REQUIREMENT:
From the material below, copy out each line with the word "html" in it.
+ + + +
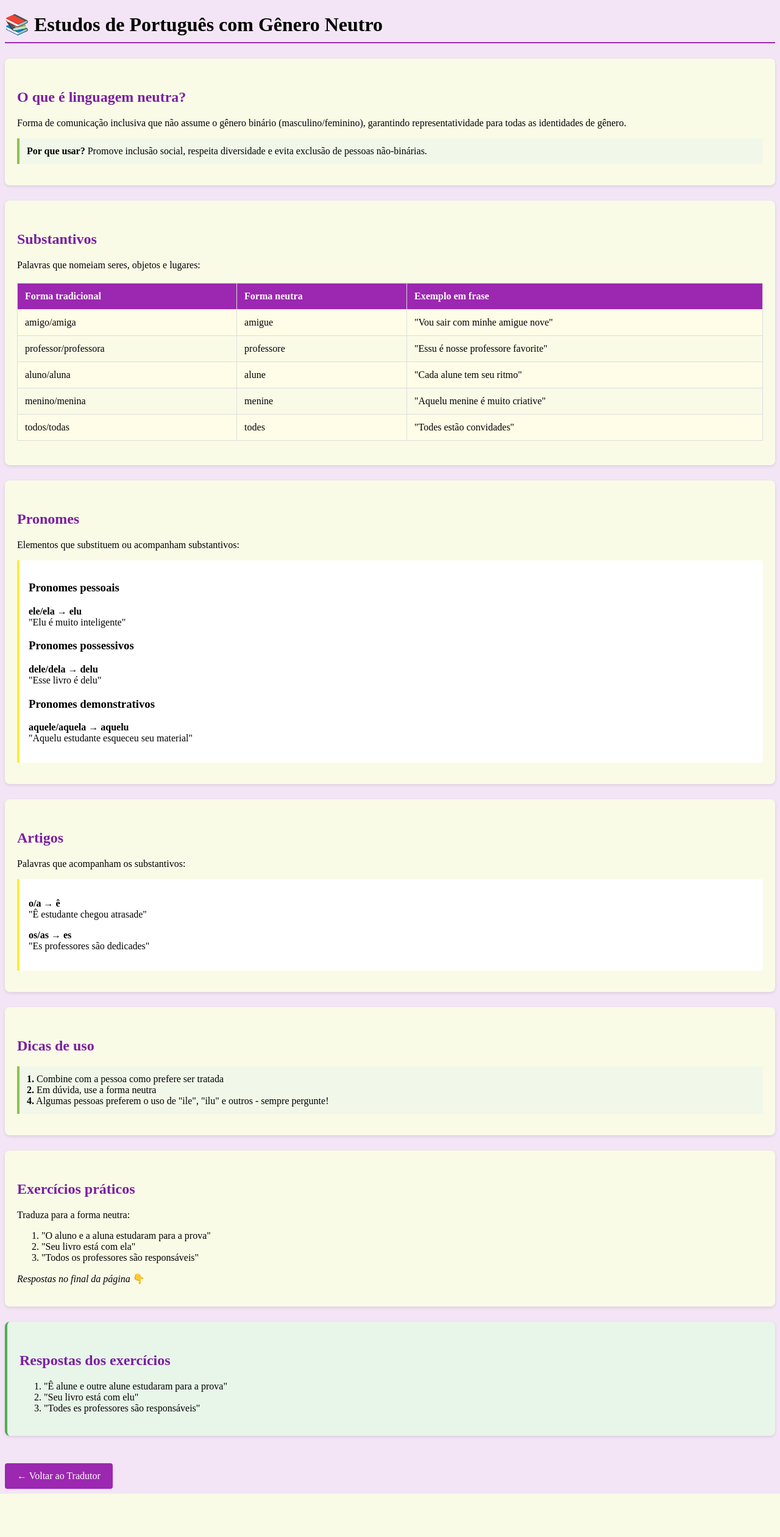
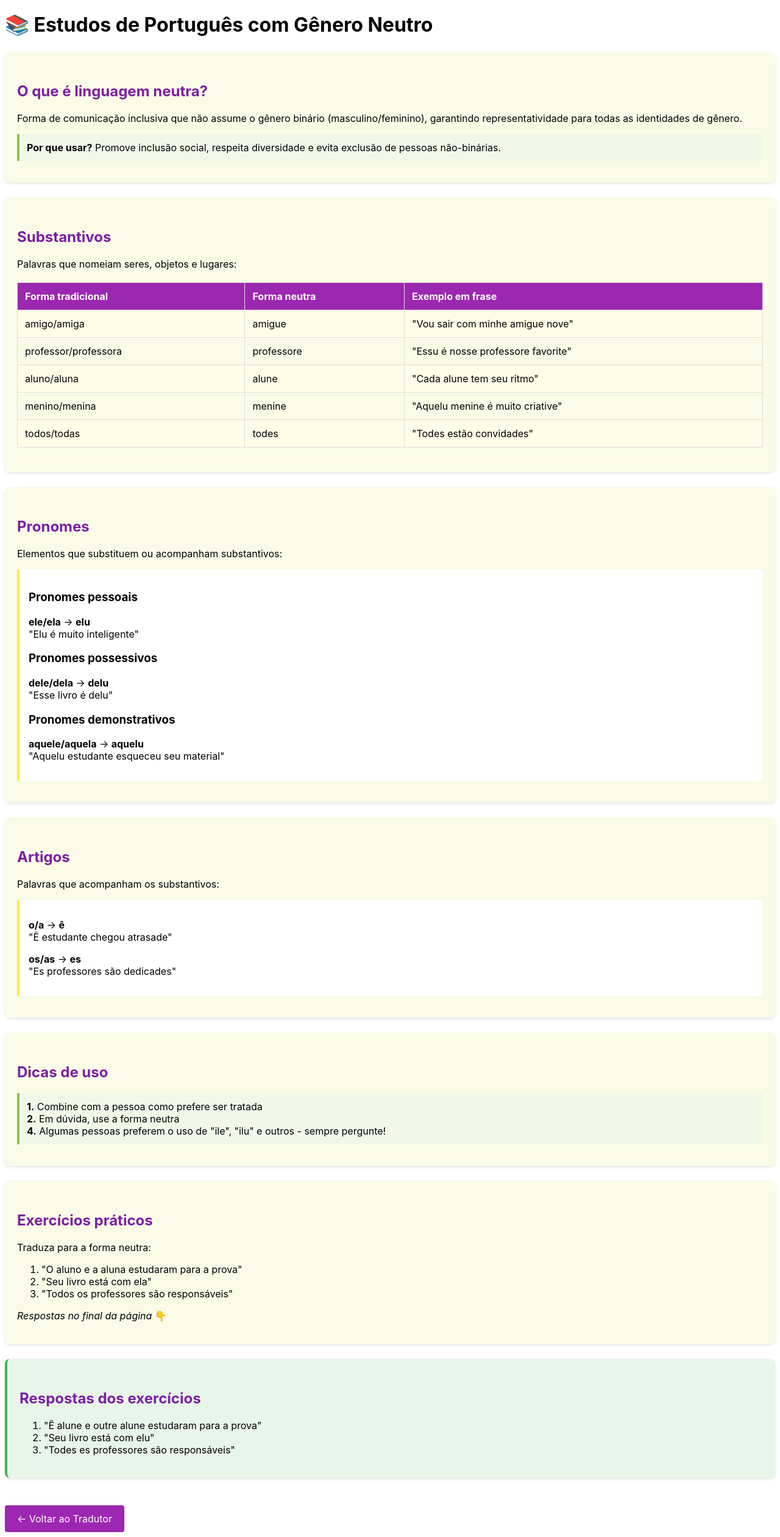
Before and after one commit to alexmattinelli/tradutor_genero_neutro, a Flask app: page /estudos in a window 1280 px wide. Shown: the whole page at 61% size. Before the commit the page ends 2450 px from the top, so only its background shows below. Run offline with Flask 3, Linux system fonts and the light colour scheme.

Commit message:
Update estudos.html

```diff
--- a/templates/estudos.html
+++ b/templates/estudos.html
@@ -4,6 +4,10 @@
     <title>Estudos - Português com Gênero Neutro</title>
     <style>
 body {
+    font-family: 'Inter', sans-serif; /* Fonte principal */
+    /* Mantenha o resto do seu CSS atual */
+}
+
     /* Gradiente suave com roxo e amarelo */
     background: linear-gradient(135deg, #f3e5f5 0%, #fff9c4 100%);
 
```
+ + + +
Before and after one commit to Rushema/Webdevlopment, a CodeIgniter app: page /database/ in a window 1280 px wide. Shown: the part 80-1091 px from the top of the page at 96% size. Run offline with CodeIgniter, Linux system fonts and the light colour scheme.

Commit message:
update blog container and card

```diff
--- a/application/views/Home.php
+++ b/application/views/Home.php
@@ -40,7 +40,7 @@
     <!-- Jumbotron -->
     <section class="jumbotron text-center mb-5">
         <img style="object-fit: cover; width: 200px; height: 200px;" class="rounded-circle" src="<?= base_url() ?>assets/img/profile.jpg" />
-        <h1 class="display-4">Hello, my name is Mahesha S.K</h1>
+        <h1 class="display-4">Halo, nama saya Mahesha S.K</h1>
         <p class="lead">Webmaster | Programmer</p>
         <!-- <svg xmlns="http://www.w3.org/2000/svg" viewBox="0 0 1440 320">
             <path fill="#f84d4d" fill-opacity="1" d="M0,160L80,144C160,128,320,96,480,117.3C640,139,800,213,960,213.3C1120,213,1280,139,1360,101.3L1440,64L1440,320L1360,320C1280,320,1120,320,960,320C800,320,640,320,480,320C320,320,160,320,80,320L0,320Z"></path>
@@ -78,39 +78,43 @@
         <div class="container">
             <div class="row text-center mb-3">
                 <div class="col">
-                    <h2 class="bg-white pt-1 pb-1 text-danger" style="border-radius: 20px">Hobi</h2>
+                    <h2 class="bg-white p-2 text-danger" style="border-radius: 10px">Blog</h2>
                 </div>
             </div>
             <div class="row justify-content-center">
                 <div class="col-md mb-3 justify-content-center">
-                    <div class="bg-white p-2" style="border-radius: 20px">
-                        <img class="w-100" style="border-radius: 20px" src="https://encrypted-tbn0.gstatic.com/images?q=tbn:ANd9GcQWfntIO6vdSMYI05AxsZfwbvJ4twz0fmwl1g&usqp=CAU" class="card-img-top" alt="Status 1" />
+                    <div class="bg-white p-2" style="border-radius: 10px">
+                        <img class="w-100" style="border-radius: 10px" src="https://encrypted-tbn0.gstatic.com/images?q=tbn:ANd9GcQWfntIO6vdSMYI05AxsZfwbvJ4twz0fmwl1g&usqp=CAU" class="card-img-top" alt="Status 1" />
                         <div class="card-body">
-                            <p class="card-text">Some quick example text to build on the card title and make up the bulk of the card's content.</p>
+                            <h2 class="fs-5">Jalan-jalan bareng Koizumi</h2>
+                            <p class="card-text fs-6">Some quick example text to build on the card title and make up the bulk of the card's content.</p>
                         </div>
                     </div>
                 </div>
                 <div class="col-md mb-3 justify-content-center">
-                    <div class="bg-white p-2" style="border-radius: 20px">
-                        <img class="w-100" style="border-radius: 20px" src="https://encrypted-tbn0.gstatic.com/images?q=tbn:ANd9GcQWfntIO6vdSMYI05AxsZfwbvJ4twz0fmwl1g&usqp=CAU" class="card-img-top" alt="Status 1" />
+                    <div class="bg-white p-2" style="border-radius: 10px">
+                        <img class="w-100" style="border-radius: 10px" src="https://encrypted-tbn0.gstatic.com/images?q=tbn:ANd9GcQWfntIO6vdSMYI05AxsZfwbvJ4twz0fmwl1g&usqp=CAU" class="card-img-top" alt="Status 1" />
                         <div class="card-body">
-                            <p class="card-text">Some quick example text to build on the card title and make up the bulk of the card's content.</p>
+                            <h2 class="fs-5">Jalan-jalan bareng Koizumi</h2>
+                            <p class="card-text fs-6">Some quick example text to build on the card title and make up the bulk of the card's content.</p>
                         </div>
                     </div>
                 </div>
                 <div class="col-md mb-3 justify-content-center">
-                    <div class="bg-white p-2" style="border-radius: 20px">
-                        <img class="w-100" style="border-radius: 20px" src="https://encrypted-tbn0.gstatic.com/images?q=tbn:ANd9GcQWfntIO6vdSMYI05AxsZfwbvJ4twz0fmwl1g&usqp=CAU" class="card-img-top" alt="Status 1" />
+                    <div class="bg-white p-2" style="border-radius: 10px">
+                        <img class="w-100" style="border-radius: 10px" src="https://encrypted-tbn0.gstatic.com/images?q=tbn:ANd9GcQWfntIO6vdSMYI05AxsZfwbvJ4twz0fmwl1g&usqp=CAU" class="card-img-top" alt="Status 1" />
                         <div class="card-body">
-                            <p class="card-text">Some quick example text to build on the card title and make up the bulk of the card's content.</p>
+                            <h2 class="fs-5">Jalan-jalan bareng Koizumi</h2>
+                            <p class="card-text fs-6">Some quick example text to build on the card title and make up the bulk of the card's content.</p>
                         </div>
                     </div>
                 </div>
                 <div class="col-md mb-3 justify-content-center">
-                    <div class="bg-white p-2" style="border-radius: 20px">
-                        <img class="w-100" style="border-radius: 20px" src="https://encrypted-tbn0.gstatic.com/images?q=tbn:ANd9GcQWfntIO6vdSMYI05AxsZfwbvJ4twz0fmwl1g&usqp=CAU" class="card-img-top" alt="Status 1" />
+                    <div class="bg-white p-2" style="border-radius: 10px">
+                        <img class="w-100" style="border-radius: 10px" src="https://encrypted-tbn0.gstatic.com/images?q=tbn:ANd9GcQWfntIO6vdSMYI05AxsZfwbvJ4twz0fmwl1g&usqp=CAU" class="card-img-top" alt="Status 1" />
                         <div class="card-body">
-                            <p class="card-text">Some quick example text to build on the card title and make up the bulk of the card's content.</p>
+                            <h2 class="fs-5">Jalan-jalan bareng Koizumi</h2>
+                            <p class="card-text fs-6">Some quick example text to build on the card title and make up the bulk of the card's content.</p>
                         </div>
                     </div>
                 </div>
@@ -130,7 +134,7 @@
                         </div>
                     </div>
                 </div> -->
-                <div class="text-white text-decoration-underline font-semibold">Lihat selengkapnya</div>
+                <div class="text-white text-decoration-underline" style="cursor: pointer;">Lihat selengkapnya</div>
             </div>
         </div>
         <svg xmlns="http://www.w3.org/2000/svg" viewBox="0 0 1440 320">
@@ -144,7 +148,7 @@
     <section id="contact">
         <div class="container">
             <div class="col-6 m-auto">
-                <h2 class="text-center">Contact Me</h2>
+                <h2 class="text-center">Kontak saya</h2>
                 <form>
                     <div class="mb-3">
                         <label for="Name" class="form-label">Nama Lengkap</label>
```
+ + + +
RESULT FOR THIS TASK:
Update estudos.html
--- a/templates/estudos.html
+++ b/templates/estudos.html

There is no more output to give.